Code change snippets
····················

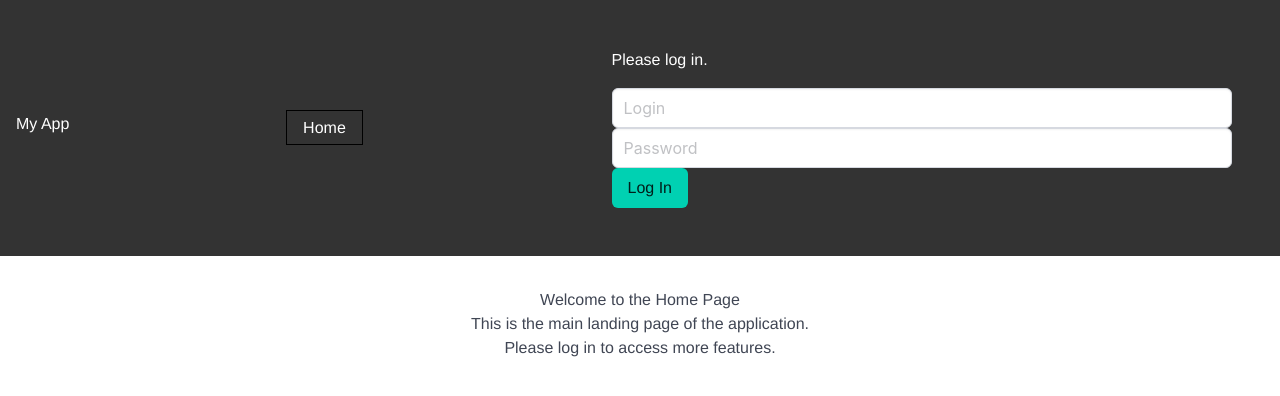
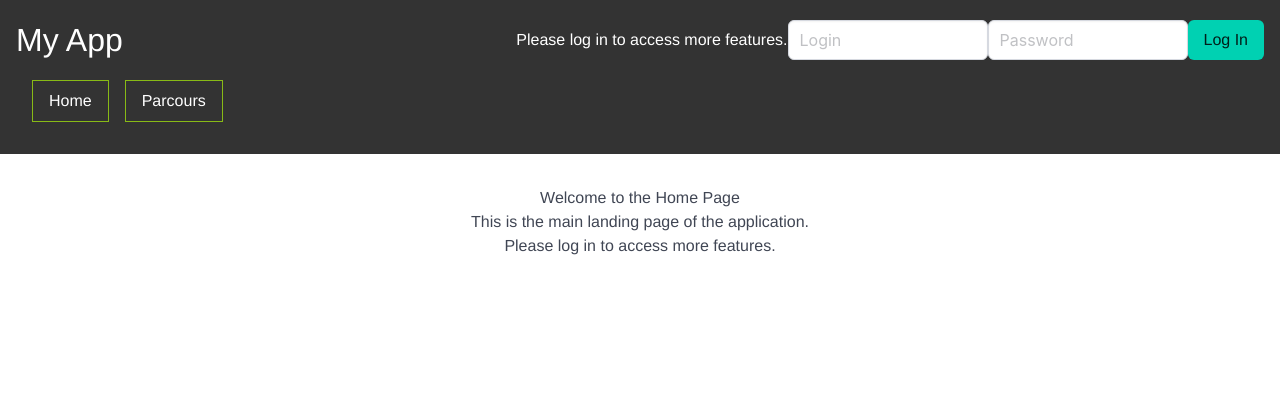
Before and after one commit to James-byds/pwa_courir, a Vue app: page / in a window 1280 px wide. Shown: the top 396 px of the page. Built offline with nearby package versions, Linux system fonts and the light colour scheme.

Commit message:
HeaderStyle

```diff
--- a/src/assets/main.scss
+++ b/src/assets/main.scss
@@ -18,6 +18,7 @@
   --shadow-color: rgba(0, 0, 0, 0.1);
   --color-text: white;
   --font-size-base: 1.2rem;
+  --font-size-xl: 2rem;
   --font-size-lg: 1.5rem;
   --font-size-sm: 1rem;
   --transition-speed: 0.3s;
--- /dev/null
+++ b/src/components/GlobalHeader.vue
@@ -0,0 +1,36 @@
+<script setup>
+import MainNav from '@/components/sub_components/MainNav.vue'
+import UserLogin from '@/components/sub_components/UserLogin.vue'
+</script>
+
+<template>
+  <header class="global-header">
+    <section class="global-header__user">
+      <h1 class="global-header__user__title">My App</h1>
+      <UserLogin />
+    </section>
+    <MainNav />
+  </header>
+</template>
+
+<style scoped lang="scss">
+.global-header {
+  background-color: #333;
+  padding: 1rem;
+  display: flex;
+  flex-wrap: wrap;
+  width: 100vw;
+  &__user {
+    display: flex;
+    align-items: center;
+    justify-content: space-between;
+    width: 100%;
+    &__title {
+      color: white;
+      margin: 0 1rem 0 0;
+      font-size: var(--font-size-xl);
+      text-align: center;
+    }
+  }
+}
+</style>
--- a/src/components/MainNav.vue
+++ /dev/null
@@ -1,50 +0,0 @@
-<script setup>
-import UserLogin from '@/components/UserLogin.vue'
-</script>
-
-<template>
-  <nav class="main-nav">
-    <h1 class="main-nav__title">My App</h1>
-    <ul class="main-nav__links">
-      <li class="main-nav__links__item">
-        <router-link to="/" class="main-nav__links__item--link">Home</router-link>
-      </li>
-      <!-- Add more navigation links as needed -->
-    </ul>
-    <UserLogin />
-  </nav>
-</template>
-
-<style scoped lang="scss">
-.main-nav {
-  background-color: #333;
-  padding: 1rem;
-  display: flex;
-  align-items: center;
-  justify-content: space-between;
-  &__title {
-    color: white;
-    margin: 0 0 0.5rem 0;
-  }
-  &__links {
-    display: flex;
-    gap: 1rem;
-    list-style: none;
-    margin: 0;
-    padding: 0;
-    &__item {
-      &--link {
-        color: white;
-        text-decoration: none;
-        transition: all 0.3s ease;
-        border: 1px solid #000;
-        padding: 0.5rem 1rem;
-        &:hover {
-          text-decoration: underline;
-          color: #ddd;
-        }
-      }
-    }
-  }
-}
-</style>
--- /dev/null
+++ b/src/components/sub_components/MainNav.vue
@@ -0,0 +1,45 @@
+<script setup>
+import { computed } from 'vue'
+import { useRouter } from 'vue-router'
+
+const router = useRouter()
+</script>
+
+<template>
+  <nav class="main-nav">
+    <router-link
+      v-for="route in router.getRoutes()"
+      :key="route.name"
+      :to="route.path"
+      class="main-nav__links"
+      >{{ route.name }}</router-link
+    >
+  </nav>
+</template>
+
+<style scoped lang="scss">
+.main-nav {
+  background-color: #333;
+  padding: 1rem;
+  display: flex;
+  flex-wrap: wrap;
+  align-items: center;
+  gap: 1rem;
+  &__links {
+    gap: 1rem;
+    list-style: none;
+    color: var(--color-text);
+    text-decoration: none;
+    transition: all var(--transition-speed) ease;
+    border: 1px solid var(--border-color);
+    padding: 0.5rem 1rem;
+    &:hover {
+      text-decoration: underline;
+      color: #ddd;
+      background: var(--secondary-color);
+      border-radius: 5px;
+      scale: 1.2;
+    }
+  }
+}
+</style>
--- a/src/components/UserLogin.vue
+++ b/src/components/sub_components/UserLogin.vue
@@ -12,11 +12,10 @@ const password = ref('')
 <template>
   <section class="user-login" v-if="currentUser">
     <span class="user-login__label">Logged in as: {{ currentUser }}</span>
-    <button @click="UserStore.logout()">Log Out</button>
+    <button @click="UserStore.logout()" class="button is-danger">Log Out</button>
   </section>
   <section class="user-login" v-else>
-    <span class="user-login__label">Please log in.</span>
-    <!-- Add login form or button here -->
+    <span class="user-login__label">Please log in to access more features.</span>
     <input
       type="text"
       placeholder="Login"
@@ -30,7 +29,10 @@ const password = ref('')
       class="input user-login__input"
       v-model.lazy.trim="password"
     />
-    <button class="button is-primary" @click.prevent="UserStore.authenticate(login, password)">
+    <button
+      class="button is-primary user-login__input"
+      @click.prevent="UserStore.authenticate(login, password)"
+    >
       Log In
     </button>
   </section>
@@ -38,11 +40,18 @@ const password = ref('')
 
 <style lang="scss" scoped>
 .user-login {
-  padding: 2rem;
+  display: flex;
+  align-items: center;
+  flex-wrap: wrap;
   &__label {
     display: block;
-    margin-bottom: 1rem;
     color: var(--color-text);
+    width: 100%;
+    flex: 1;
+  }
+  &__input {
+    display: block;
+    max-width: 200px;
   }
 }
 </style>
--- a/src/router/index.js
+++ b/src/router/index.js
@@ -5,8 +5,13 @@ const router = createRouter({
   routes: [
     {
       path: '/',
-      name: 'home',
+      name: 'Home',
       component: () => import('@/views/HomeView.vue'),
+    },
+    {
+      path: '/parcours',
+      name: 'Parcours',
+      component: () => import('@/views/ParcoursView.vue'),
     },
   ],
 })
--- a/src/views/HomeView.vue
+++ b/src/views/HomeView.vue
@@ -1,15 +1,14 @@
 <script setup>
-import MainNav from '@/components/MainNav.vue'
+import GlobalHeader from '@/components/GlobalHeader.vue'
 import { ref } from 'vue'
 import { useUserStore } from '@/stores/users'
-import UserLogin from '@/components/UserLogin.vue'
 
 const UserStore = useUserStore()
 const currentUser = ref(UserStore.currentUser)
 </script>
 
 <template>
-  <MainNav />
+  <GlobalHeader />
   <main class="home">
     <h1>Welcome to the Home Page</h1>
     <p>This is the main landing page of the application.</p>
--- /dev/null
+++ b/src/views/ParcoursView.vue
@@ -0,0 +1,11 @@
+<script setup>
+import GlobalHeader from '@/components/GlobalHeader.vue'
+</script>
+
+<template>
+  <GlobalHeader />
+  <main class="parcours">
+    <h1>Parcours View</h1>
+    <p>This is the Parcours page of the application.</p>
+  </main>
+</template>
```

····················

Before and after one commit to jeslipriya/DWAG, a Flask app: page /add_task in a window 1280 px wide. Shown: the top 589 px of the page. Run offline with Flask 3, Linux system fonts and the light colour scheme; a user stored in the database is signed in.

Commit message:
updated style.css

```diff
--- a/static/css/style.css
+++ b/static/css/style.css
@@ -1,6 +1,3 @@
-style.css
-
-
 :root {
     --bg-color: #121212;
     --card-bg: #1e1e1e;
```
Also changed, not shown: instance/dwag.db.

····················

Exercise goal:
What lines above hold the word "transition"? List them all.

Response:
   --transition-speed: 0.3s;
-        transition: all 0.3s ease;
+    transition: all var(--transition-speed) ease;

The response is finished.